Making sense of Yahoo’s mishmash was a tall order for Mayer. The Guardian described the Yahoo CEO role as a “poisoned chalice” in 2012, and her two predecessors were perhaps known as much for how they left the company (one in a storm of profanity after being canned by the board of directors over the phone; another in disgrace after it was revealed that he lied on his resume) as for anything they achieved at the helm.

Mayer was already a star when she became one of the few female CEOs in Silicon Valley after a protracted contest with interim CEO Ross Levinsohn that ended – apparently to his surprise – in his ousting. Unbeknownst to Levinsohn, Mayer had several members of the board, notably billionaire Dan Loeb, on her side. Loeb abruptly cashed out in 2013.

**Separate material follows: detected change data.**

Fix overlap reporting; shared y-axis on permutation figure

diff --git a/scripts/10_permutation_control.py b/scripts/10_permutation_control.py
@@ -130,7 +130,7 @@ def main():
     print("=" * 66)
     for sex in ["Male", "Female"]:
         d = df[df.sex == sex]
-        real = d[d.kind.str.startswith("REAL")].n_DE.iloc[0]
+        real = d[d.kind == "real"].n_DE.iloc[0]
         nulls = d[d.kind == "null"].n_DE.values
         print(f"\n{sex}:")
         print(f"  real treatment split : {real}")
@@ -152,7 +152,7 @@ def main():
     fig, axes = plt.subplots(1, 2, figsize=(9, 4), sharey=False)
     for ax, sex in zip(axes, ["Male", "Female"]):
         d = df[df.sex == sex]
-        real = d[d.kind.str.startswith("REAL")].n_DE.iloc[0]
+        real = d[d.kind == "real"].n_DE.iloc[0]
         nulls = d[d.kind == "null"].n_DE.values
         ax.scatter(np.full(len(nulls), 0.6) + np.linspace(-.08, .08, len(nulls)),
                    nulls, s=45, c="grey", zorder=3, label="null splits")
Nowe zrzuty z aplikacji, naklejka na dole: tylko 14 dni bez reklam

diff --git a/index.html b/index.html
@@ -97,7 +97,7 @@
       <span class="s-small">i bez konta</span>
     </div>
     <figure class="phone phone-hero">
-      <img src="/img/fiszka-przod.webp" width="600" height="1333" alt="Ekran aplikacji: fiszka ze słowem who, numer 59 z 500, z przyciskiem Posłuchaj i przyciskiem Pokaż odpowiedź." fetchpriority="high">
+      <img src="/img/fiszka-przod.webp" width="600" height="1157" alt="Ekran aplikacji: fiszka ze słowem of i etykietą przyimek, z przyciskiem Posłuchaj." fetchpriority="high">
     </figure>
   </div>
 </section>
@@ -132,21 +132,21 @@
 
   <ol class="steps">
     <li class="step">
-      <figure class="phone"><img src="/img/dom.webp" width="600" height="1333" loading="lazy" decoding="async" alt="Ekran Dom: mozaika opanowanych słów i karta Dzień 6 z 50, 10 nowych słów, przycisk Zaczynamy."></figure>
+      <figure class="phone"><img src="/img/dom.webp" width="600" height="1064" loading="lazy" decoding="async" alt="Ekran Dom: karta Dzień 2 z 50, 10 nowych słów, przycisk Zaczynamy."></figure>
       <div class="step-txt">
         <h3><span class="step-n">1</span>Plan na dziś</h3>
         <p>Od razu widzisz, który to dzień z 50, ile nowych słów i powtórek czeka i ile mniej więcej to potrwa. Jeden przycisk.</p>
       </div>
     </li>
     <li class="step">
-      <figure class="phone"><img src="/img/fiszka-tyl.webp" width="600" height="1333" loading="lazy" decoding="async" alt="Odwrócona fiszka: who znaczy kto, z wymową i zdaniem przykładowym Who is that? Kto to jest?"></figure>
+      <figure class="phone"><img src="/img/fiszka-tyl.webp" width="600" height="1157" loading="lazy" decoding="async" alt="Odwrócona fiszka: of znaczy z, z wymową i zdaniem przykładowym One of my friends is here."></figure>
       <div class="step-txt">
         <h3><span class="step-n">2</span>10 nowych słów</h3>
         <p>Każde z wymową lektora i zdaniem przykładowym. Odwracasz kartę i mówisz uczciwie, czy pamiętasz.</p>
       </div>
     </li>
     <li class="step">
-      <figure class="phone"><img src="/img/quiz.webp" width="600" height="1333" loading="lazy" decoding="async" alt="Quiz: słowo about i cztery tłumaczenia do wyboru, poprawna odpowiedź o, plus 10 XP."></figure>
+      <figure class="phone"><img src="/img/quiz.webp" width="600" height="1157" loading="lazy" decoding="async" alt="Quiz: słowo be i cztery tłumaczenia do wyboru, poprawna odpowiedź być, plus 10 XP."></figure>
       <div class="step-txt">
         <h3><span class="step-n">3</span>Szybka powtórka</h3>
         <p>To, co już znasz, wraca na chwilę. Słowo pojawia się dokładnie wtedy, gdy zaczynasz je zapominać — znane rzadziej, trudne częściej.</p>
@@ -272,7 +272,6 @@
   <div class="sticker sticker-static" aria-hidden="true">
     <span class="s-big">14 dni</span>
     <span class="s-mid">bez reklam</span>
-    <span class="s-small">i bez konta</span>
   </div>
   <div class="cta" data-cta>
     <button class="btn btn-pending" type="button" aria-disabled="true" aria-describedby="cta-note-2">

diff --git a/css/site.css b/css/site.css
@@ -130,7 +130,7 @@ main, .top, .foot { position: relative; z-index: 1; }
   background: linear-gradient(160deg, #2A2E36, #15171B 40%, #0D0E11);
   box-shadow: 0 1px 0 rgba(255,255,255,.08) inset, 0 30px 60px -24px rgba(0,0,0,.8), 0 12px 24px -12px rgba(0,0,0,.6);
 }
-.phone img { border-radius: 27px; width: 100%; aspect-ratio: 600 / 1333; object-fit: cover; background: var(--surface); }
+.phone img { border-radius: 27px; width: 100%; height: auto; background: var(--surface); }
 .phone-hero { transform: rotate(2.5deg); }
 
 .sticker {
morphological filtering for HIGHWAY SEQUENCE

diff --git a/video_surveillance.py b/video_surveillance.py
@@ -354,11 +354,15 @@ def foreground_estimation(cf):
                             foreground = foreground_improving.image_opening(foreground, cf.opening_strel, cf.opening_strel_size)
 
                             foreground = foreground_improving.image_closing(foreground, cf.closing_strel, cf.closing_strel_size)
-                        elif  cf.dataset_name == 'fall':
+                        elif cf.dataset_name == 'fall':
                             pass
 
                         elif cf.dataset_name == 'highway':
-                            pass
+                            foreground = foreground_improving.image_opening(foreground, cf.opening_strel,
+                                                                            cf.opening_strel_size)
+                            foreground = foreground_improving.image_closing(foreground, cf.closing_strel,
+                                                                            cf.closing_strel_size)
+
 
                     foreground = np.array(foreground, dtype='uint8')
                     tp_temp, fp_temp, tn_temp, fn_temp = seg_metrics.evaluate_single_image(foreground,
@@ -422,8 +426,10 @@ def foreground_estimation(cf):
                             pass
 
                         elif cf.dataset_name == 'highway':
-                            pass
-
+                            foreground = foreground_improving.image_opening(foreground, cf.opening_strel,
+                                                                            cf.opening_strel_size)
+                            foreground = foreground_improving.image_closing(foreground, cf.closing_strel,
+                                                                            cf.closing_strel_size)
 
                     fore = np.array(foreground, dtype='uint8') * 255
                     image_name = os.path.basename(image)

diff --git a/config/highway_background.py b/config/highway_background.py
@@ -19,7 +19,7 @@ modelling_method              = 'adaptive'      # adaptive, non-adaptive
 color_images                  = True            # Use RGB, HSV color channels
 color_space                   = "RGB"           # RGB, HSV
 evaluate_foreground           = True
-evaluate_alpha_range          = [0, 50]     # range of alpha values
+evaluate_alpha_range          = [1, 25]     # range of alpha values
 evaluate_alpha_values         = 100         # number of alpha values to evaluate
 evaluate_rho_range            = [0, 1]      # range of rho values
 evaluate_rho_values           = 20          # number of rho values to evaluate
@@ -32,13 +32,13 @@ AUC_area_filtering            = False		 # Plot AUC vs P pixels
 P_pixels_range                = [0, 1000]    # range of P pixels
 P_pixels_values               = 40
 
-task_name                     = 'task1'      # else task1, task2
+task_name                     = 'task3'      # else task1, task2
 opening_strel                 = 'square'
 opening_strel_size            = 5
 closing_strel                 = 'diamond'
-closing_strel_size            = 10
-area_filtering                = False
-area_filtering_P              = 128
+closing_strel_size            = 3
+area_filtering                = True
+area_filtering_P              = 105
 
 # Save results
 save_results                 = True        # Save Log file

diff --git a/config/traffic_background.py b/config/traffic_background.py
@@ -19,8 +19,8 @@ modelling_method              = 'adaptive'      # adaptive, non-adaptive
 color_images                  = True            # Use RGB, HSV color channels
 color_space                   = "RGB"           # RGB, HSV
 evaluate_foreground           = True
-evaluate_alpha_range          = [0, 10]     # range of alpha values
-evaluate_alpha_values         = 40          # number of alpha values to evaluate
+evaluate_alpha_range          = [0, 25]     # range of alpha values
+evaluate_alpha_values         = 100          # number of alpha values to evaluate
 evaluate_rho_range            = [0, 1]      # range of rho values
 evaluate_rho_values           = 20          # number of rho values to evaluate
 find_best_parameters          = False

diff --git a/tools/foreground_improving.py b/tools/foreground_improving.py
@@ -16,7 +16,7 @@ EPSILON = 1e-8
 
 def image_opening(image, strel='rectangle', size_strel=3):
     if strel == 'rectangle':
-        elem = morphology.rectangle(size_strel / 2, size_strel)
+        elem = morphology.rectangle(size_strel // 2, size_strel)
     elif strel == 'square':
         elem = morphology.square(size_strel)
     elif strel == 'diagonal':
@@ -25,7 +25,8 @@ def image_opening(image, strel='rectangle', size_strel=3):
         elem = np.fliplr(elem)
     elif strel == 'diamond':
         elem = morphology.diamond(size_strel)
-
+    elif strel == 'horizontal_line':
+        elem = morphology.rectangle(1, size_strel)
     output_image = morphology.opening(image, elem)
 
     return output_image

During her thirteen years at Google, the computer scientist (with a specialism in artificial intelligence) was a member of the three-person team that invented Google AdWords, the algorithm that remains Google’s chief source of revenue. “It’s pretty hard to overstate her impact,” Alphabet’s Eric Schmidt told Glamour in 2009. “She built the team that designs the products we all use.”

Mayer has a reputation for her intellect, limitless work ethic and commitment to making decisions based on scientific evidence. She is known for settling a dispute over the color of Google’s hyperlinks by creating a randomized test for users with 40 shades of blue. The shade that earned the most clicks won.

A promising start

Yahoo’s first set of financial results after Mayer’s installation as CEO reflected the optimism that accompanied her appointment, and her first major moves – the $1.1bn acquisition of blogging platform Tumblr and long-desired upgrade of photo-sharing service Flickr – impressed the industry. Tumblr promised growth with younger users while Flickr represented one of Yahoo’s flagship successes that had languished due to a lack of investment.

In July 2013, Yahoo outperformed Google for the first time in two years.

“No online media outlet would have come close to predicting this, and if they had, you would have said they were insane,” one analyst said at the time. “This will probably have a positive impact on the share price and if Yahoo keeps this up, it has a chance of becoming relevant again.”

Still, despite the early indications of a turnaround, Mayer’s elevation also opened up her personality and management style to increased scrutiny, and much of it wasn’t pretty. Her decision to take just two weeks maternity leave after the birth of her twins garnered some criticism, though it’s hard to imagine that any choice she made would have gone un-snarked.

More significant were reports in January 2013 that Mayer was consistently late for meetings – a bad habit that subordinates felt indicated a lack of respect for their time. In February 2013, the CEO barred the company’s 11,500 employees from working from home, angering many employees and reigniting a national debate about the benefits of remote work that left Mayer pegged as unempathetic, unfeminist and unenvironmental. The next month brought a report that Mayer was micromanaging the hiring process, to the detriment of the company’s ability to recruit top talent.

Mayer’s stalled ascension at Google – where she had been demoted laterally to local products in 2010 – started to make more sense.

A shaky strategy

Mayer unveiled a new sort of strategy in early 2014, when she launched a series of digital magazines in an attempt to reposition Yahoo as a media company. Hiring journalistic heavy hitters like Katie Couric and David Pogue gave the announcement a veneer of verisimilitude, but consumers, advertisers, and the stock market remained unconvinced.

By the time Yahoo’s most valuable investment, the Chinese internet company Alibaba, went public in September 2014,

Yahoo was forced to differentiate its own value from Alibaba’s, and was again searching for the answer to the question: “What is Yahoo’s core business?” As she moves forward, Mayer may well be asking the same question of herself.

Powered by Guardian.co.ukThis article was written by Julia Carrie Wong in San Francisco and Sam Thielman in New York, for theguardian.com on Tuesday 26th July 2016 12.00 Europe/Londonguardian.co.uk © Guardian News and Media Limited 2010